If he has one, and doesn’t use it… well that’s just silly!

Likewise, the Bible says if we are Christians, prayer for healing is not just an optional extra if we feel in the right mood (Ephesians 6:18; James 5:13). It’s part of who we are.

We want healing, plain and simple. And if we’re not asking God for it, I suspect it means we’re asking someone else.

Perhaps we have pinned our hopes on doctors and treatments (the gifts rather than the Giver) or simply ‘fate’ (what will be will be).

If the former, we’ve created idols; if the latter, we’ve lost sight of God’s bigness and sovereignty.

Prayer can sometimes feel like something of little consequence. A few muttered words, clenched fists, perhaps closed eyes. Yet I think, as Watchers, praying for healing is a unique way we can live out our faith.

It is faith in action and glorifies God as trustworthy and powerful.

Continue reading “Why we should pray for healing in chronic illness (& 3 reasons it is so hard)”

Prayer + Chronic Illness = ? (Or, why we need to make up our minds about prayer)

When I was little I used to search the chip packet for wish chips.

Chips in general were rare in my household, and those double folded chips were even rarer.

When you ate them you were meant to make a wish. Like wish bones in chickens and blowing out birthday candles.

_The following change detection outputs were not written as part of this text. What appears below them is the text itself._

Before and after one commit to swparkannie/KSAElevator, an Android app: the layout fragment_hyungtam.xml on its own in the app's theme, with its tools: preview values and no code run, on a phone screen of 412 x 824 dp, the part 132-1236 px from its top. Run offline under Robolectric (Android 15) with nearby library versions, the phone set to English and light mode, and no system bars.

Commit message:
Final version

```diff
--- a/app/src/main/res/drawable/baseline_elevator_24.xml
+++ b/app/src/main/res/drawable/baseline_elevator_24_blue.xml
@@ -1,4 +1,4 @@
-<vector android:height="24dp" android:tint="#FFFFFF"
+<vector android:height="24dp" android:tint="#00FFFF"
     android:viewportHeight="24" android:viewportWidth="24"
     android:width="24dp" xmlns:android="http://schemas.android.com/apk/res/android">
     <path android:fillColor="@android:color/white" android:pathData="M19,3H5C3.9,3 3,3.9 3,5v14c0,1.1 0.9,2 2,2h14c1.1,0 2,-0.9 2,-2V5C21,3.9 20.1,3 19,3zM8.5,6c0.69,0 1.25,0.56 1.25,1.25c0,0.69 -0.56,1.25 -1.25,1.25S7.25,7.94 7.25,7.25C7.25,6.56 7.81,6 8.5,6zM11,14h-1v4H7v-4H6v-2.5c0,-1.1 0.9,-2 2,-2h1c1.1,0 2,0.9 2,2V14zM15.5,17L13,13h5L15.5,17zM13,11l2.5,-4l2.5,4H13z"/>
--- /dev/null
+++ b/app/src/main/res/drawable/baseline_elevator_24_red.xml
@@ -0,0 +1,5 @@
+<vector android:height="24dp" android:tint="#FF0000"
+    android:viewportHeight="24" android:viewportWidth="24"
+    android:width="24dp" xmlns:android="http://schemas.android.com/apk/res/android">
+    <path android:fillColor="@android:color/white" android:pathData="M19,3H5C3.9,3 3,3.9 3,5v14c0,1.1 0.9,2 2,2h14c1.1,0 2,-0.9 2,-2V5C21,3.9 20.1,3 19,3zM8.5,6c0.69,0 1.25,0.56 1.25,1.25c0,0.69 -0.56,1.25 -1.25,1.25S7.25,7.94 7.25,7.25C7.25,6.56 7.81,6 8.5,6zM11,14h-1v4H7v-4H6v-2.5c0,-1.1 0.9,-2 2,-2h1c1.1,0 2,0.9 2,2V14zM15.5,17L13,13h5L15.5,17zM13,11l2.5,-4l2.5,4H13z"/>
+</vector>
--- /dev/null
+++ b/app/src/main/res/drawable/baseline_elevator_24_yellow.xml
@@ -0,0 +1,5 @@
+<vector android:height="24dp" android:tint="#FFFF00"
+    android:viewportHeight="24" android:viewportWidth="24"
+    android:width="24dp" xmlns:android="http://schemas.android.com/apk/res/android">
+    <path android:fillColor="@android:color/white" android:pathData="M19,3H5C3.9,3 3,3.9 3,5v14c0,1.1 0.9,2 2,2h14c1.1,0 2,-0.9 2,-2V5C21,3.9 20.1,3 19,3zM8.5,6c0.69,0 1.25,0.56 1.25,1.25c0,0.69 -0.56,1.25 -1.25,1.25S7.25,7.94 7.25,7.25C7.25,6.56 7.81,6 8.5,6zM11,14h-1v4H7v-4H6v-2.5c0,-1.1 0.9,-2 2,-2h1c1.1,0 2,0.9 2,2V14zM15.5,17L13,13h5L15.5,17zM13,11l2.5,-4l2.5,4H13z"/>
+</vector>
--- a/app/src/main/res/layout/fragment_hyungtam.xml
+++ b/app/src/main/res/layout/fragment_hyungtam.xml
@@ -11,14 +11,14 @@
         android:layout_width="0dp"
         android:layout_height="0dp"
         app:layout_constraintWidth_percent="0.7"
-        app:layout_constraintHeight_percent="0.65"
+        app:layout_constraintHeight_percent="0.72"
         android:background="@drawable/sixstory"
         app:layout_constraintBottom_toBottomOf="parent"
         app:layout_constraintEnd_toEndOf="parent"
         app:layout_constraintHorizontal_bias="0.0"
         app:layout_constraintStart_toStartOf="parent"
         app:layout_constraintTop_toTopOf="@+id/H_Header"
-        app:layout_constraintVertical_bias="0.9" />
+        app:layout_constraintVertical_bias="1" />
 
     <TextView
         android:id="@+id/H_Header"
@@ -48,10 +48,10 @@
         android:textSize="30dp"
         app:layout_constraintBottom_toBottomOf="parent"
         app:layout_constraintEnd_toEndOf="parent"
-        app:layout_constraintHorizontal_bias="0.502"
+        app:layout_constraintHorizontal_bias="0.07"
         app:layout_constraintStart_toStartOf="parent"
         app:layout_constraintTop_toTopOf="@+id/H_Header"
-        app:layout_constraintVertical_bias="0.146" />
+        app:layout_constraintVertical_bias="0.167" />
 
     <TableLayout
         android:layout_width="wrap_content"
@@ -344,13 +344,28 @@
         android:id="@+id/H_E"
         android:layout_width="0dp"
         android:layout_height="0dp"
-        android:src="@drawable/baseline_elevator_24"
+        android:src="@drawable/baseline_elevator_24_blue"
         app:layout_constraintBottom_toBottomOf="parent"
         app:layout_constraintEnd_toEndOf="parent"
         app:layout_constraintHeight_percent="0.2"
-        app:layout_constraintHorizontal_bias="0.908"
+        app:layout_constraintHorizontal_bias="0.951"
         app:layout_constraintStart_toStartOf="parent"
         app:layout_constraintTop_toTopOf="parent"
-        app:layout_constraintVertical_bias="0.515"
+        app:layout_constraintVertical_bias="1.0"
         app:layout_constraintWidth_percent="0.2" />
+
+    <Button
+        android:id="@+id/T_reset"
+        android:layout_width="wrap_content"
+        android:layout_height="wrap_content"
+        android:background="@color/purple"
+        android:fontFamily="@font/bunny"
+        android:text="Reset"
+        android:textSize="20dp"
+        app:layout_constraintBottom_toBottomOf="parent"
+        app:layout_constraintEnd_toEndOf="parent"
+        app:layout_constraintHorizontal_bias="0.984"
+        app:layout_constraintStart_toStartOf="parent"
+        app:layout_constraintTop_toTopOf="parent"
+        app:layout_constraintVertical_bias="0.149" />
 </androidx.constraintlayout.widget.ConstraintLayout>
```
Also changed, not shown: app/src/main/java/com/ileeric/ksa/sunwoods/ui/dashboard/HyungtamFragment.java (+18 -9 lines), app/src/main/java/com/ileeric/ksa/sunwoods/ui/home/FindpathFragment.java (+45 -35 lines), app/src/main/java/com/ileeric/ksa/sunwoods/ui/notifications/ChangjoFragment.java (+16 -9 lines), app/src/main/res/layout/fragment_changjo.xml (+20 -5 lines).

Every time I crunched a wish chip, I wished for the same thing.

I wished for my mum to be healed.

Now even if you had asked, I would have said I didn’t really believe in wishes… but I felt I had to try.

Just in case.

A lot of us think the same thing about praying for healing.
We have to try.

Just in case.
Continue reading “Prayer + Chronic Illness = ? (Or, why we need to make up our minds about prayer)”

Why aren’t I allowed to say that chronic illness is not fair?

Perhaps you have been here:
A knock at the door.
You answer.
It’s a friend, a neighbour. She has just popped over for a chat.

She holds a covered dish:

‘Cooked a bit extra and thought you could do with a home cooked meal’.

She asks how we are, how our Loved One is.

She complains for a while about her work, and how tired she is from the high tea she went to on the weekend. She has another date with friends in a few days but unfortunately it coincides with the birthday of a family member:

‘It’s always the way isn’t it? Everything at once, so frustrating.’

She shifts on the door step:

‘Ah well, no rush to return the dish – we’ll be away for a few weeks.

Going on a cruise. Just a small one. I’m a bit worried actually, I’m terrified I’m coming down with a cold. There’s nothing worse than a sniffly nose!

Anyway, got to rush, I have a hair dressers appointment this afternoon. All the best!’

You juggle the still-warm meal and close the door, the hot smell of cheese and silver foil clouding the air.

After the door is firmly shut and the neighbour out of sight, you give the wood a short, hard kick.

It’s not fair!
Continue reading “Why aren’t I allowed to say that chronic illness is not fair?”